Majority rule is legitimate only within the boundaries of an individual’s natural rights. The government may properly legislate on whether cars should drive on the right or left side of the road. But few would view the government’s commands as legitimate if it allowed only those who voted for it in the last election to drive.
Is it any different with environmental regulations? Some say there should be a special rule in that context: A collectivist we-are-all-in-this-together approach that gets honor roll grades in theory but often fails in practice.
Just as it is elsewhere, environmental regulations force everyone to adopt one view among many reasonable ones.
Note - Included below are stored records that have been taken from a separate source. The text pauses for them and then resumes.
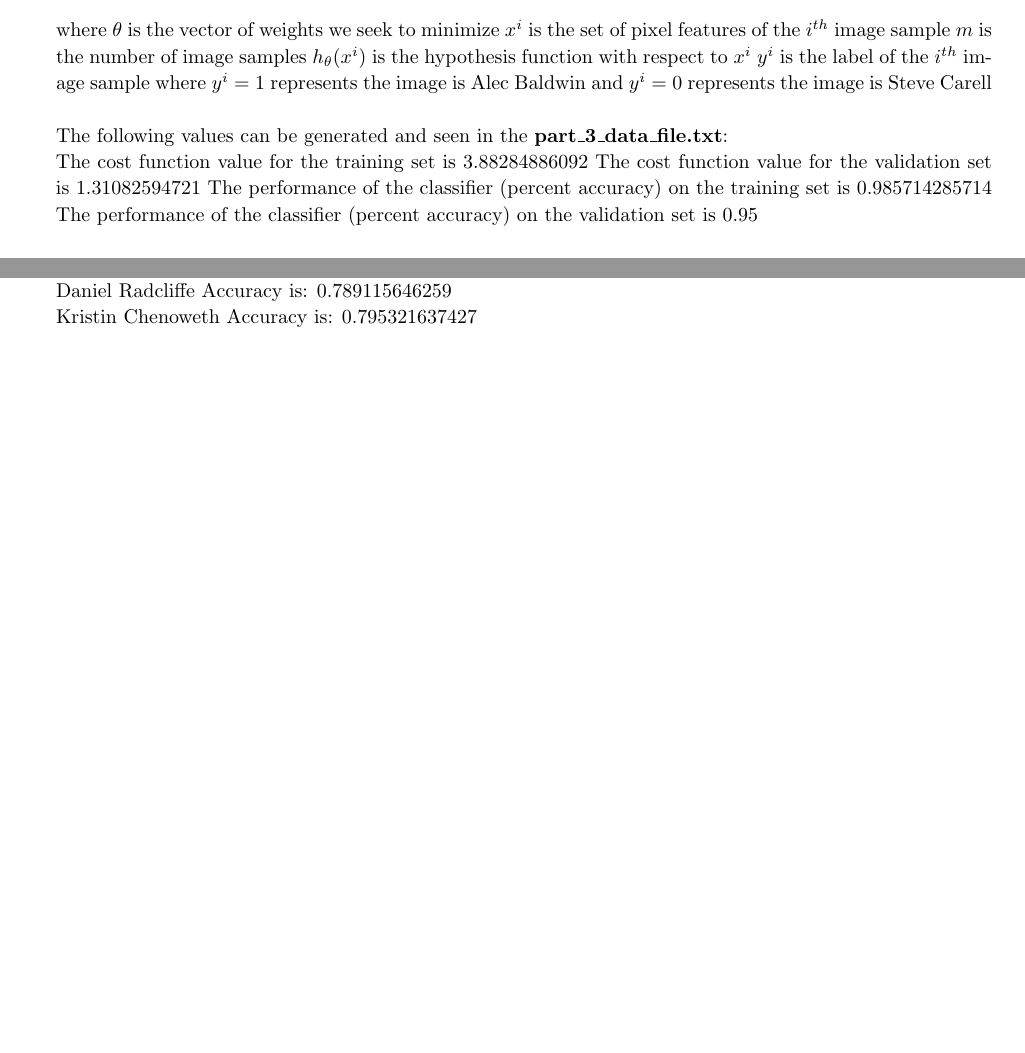
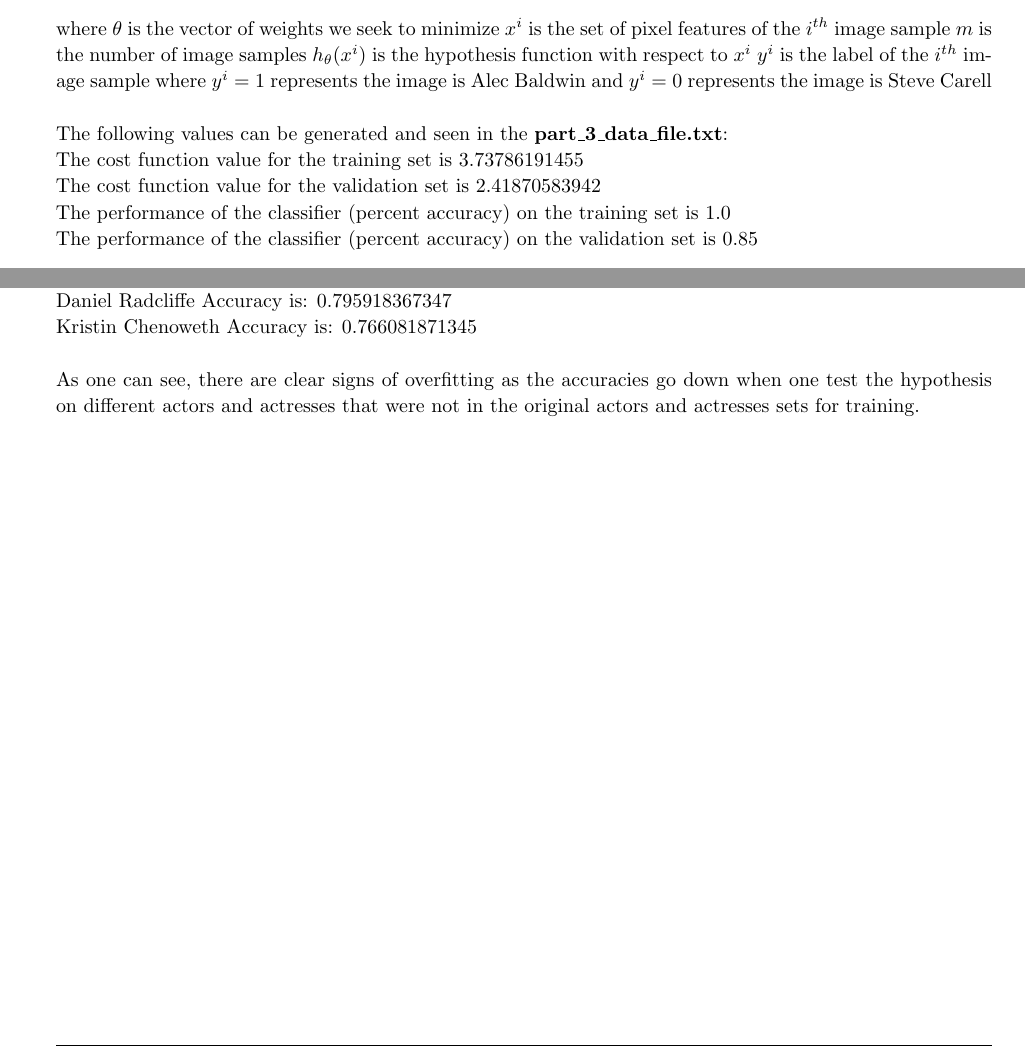
Before and after one commit to ivywireline/project1-face-recognition, a LaTeX document (faces.tex): two parts of pages 5 and 9 of 9, joined at a grey line, cut so that both start at the same text, the shorter picture padded with empty space. Compiled offline with pdfLaTeX.

Commit message:
half way

```diff
--- a/faces.tex
+++ b/faces.tex
@@ -263,10 +263,10 @@ where $\theta$ is the vector of weights we seek to minimize
 
 The following values can be generated and seen in the \textbf{part\_3\_data\_file.txt}:
 \newline
-The cost function value for the training set is 3.88284886092
-The cost function value for the validation set is 1.31082594721
-The performance of the classifier (percent accuracy) on the training set is 0.985714285714
-The performance of the classifier (percent accuracy) on the validation set is 0.95
+The cost function value for the training set is 3.73786191455 \newline
+The cost function value for the validation set is 2.41870583942 \newline
+The performance of the classifier (percent accuracy) on the training set is 1.0 \newline
+The performance of the classifier (percent accuracy) on the validation set is 0.85
 \newline
 
 \begin{lstlisting}
@@ -425,7 +425,9 @@ Fran Drescher Accuracy is: 0.905882352941 \newline
 Michael Vartan Accuracy is: 0.68085106383 \newline
-America Ferrera Accuracy is: 0.939226519337 \newline
-Daniel Radcliffe Accuracy is: 0.789115646259 \newline
-Kristin Chenoweth Accuracy is: 0.795321637427 \newline
+America Ferrera Accuracy is: 0.955801104972 \newline
+Daniel Radcliffe Accuracy is: 0.795918367347 \newline
+Kristin Chenoweth Accuracy is: 0.766081871345 \newline
+
+As one can see, there are clear signs of overfitting as the accuracies go down when one test the hypothesis on different actors and actresses that were not in the original actors and actresses sets for training.
 
 
 \end{homeworkProblem}
```
Also changed, not shown: faces.pdf, faces.tex (4 more changed lines), 1 other file.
It matters not that people have different views on economics, development, and so on. When government legislates on a matter, it has the final word.
And, just as it is in other areas, politically powerful insiders with the incentive to establish barriers to entry may well do so under the guise of protecting the public health. As Professor Todd Zywicki recounts, the Occupational Health and Safety Administration’s promulgation of cotton dust standards for textile mills effectively prevented the creation of new smelting plants. This led to increased profits for existing plants—and higher costs for everyone else.
Thus, even in the arena of environmental regulations, one should be wary of the dangers of government overreach. Often times, the best way to protect the environment is by respecting individual rights.